The Pedestrian Bridge is considered Palmerston’s most unique and treasured landmark. During the railroad’s peak in Palmerston, the Grand Trunk had expanded the number of tracks in its yard to accommodate up to 40 trains a day. It became very tricky to pass over such a large number of tracks without some inherent dangers present. To minimize the danger for pedestrians, the Grand Truck Railway began building the Pedestrian Bridge in 1910 which was finished by 1912. This bridge allowed people to safely cross the train tracks and was often used by children walking to school.
It still maintains a prominent position within the community, and has been integrated into the Lions Club Heritage Park, which is also home to the swimming pool and Old 81.
The Re-Opening of the Pedestrian Bridge
During the Summer of 2008, the pedestrian bridge in Palmerston had been closed off, much to the dismay of the Town’s people and visitors. It had been closed down due to the need of restoration. It was re-opened on October 3, 2008 with a special ceremony to recognize the community’s heritage. Students from Palmerston Public and Norwell District Secondary schools were in attendance, which had seemed fitting, as they were the reason behind the bridge’s existence. Palmerston’s local historian, Bob McEachern, provided a speech detailing the history of Palmerston and the Bridge. He explained that Palmerston is unique in Wellington County as the railway had existed before the Town. Elsewhere, the towns had been established long before the railways came into being, which resulted in the railway stations and yards being located on the outskirts of town. Palmerston, however, had their station and rail yard located in the centre of the town, as the Town built up around it. In the early days, a decision had been made to build the school on one side of the tracks even though the residential area was on the other side. As a result all of the railway traffic had to stop to accommodate students travelling back and forth to school in the morning and afternoon. This resulted in the bridge being constructed in 1912, which has since been noted as the longest bridge of its kind in Ontario.
Mayor David Anderson provided a few words of the bridge’s history, and as well explained its need of repair. As holes were appearing, the structure had been deemed unsafe, and had been closed down due to insurance liability. The cost of fixing the bridge was quite huge, as Anderson stated the town was unable to pay for it without some help. Anderson stated that Perth-Wellington MPP John Wilkinson came to the rescue by helping the municipality secure provincial funds, which will allow the bridge to stay in the community for another 75 years.

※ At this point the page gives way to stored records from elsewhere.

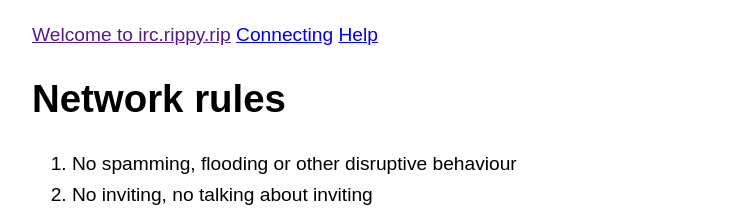
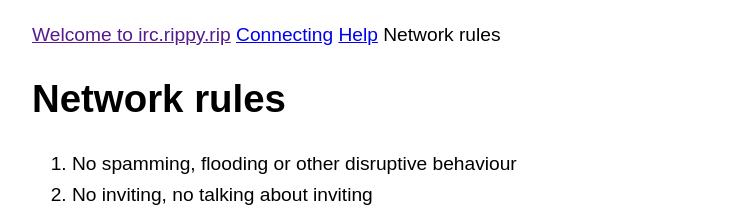
Before and after one commit to rippyrip/website, an MkDocs documentation site: the page built from docs/rules.md, in a window 1280 px wide. Shown: the top 217 px of the page, without its empty margins (224-966 px from the left). Built offline with MkDocs 1.6.1, drawn with Linux system fonts in a browser that asks for light colours.

Commit message:
Still show the current page in nav, but not as a link

```diff
--- a/theme/main.html
+++ b/theme/main.html
@@ -10,6 +10,8 @@
       {% for nav_item in nav %}
         {% if not nav_item.active%}
         <a href="{{ nav_item.url }}">{{ nav_item.title }}</a>
+        {% else %}
+        {{ nav_item.title }}
         {% endif %}
       {% endfor %}
       </p>
```
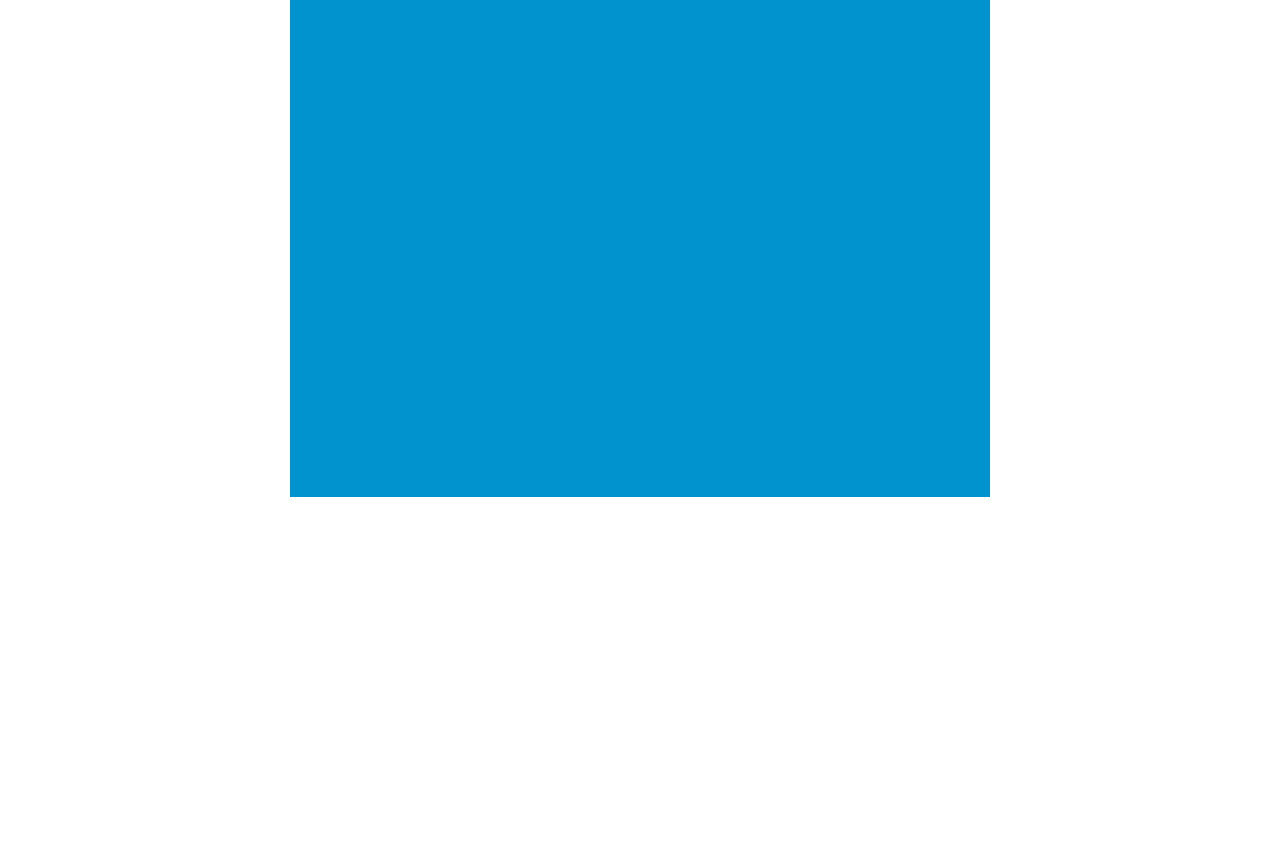
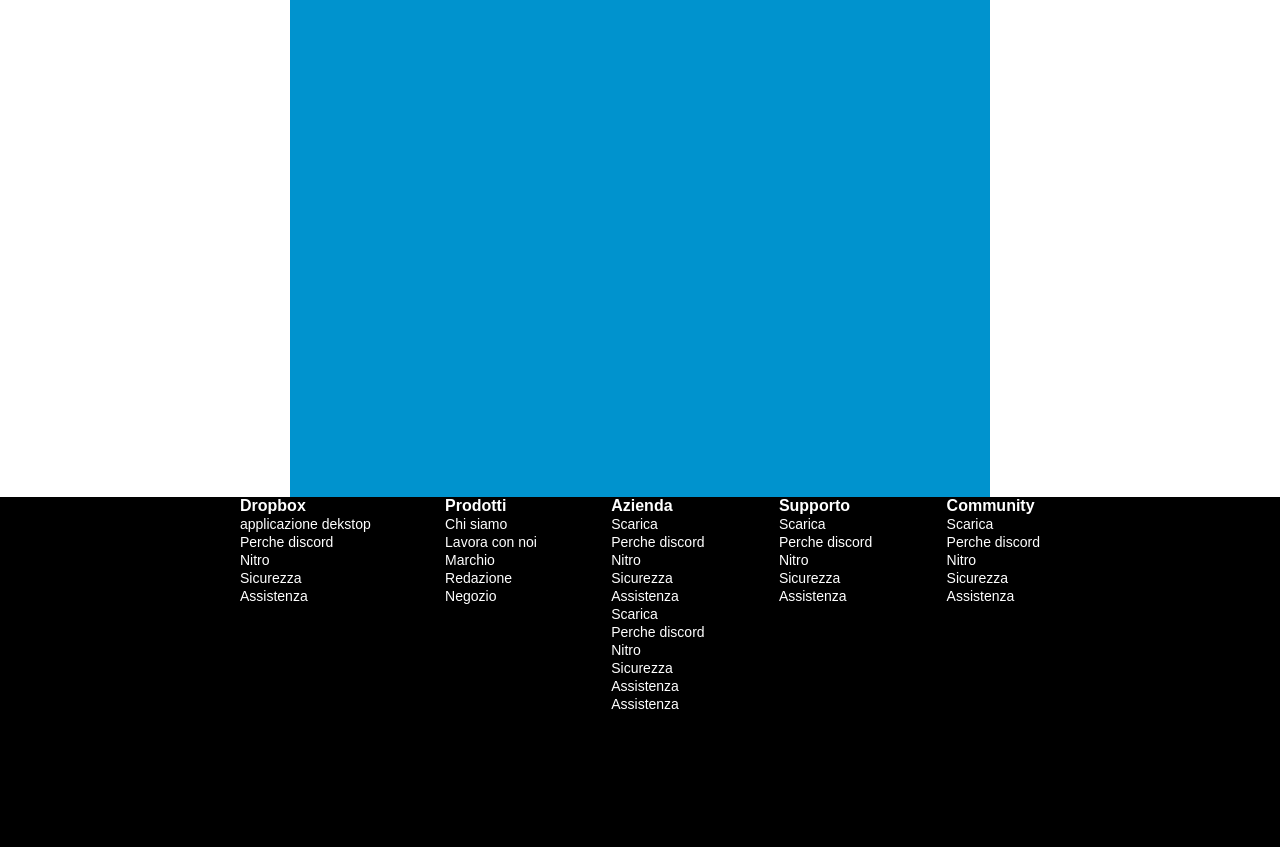
Before and after one commit to IlariaGuarnieri/htmlcss-dropbox, a plain HTML site: page index.html in a window 1280 px wide. Shown: the part 4048-4895 px from the top of the page. Before the commit the page ends 4545 px from the top, so only its background shows below. Drawn offline with Linux system fonts and the light colour scheme.

Commit message:
inizio footer

```diff
--- a/css/style.css
+++ b/css/style.css
@@ -736,3 +736,25 @@ margin: 40px;
   margin: 0 auto;
   background-color: #0093CE;
 }
+
+/* footer */
+
+footer{
+  width: 100%;
+  height: 350px;
+  margin: 0 auto;
+  background-color: black;
+}
+
+.container-base-footer{
+  display: flex;
+  justify-content: space-between;
+  width: 800px;
+  height: 350px;
+  margin: 0 auto;
+  color: white;
+}
+
+.container-base-footer a{
+  color: white;
+}
--- a/index.html
+++ b/index.html
@@ -407,5 +407,68 @@
     </section>
 </main>
 
+<!-- footer -->
+<footer>
+  <div class="sezione-footer">
+    <div class="container-base-footer">
+      <div class="info-box-a">
+        <ul>
+          <li class="lilla"><strong>Dropbox</strong></li>
+          <li><a href="#">applicazione dekstop</a></li>
+          <li><a href="#">Perche discord</a></li>
+          <li><a href="#">Nitro</a></li>
+          <li><a href="#">Sicurezza</a></li>
+          <li><a href="#">Assistenza</a></li>
+        </ul>
+      </div>
+      <div class="info-box">
+        <ul>
+          <li class="lilla"><strong>Prodotti</strong></li>
+          <li><a href="#">Chi siamo</a></li>
+          <li><a href="#">Lavora con noi</a></li>
+          <li><a href="#">Marchio</a></li>
+          <li><a href="#">Redazione</a></li>
+          <li><a href="#">Negozio</a></li>
+        </ul>
+      </div>
+      <div class="info-box">
+        <ul>
+          <li class="lilla"><strong>Azienda</strong></li>
+          <li><a href="#">Scarica</a></li>
+          <li><a href="#">Perche discord</a></li>
+          <li><a href="#">Nitro</a></li>
+          <li><a href="#">Sicurezza</a></li>
+          <li><a href="#">Assistenza</a></li>
+          <li><a href="#">Scarica</a></li>
+          <li><a href="#">Perche discord</a></li>
+          <li><a href="#">Nitro</a></li>
+          <li><a href="#">Sicurezza</a></li>
+          <li><a href="#">Assistenza</a></li>
+          <li><a href="#">Assistenza</a></li>
+        </ul>
+      </div>
+      <div class="info-box">
+        <ul>
+          <li class="lilla"><strong>Supporto</strong></li>
+          <li><a href="#">Scarica</a></li>
+          <li><a href="#">Perche discord</a></li>
+          <li><a href="#">Nitro</a></li>
+          <li><a href="#">Sicurezza</a></li>
+          <li><a href="#">Assistenza</a></li>
+          </ul>
+      </div>
+      <div class="info-box">
+        <ul>
+          <li><strong>Community</strong></li>
+          <li><a href="#">Scarica</a></li>
+          <li><a href="#">Perche discord</a></li>
+          <li><a href="#">Nitro</a></li>
+          <li><a href="#">Sicurezza</a></li>
+          <li><a href="#">Assistenza</a></li>
+          </ul>
+      </div>
+    </div>
+  </div>
+</footer>
 </body>
 </html>
```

The idea for its restoration was to make it walkable again and to have it highlight the parkland redevelopment underway on the former railway lands. Wilkinson presented the community with a plaque, while telling the students that among the things that make local communities so wonderful are the unique things we can be proud of. That is what heritage is about. They are the things our parents, grandparents and great-grandparents built and we are so proud of them, and we want to keep them. Wilkinson believes that the bridge will become a drawing card to attract people to Palmerston. He also thanked the volunteers within the community who had the vision to transform the park, as many would have demolished it and turned it to other use.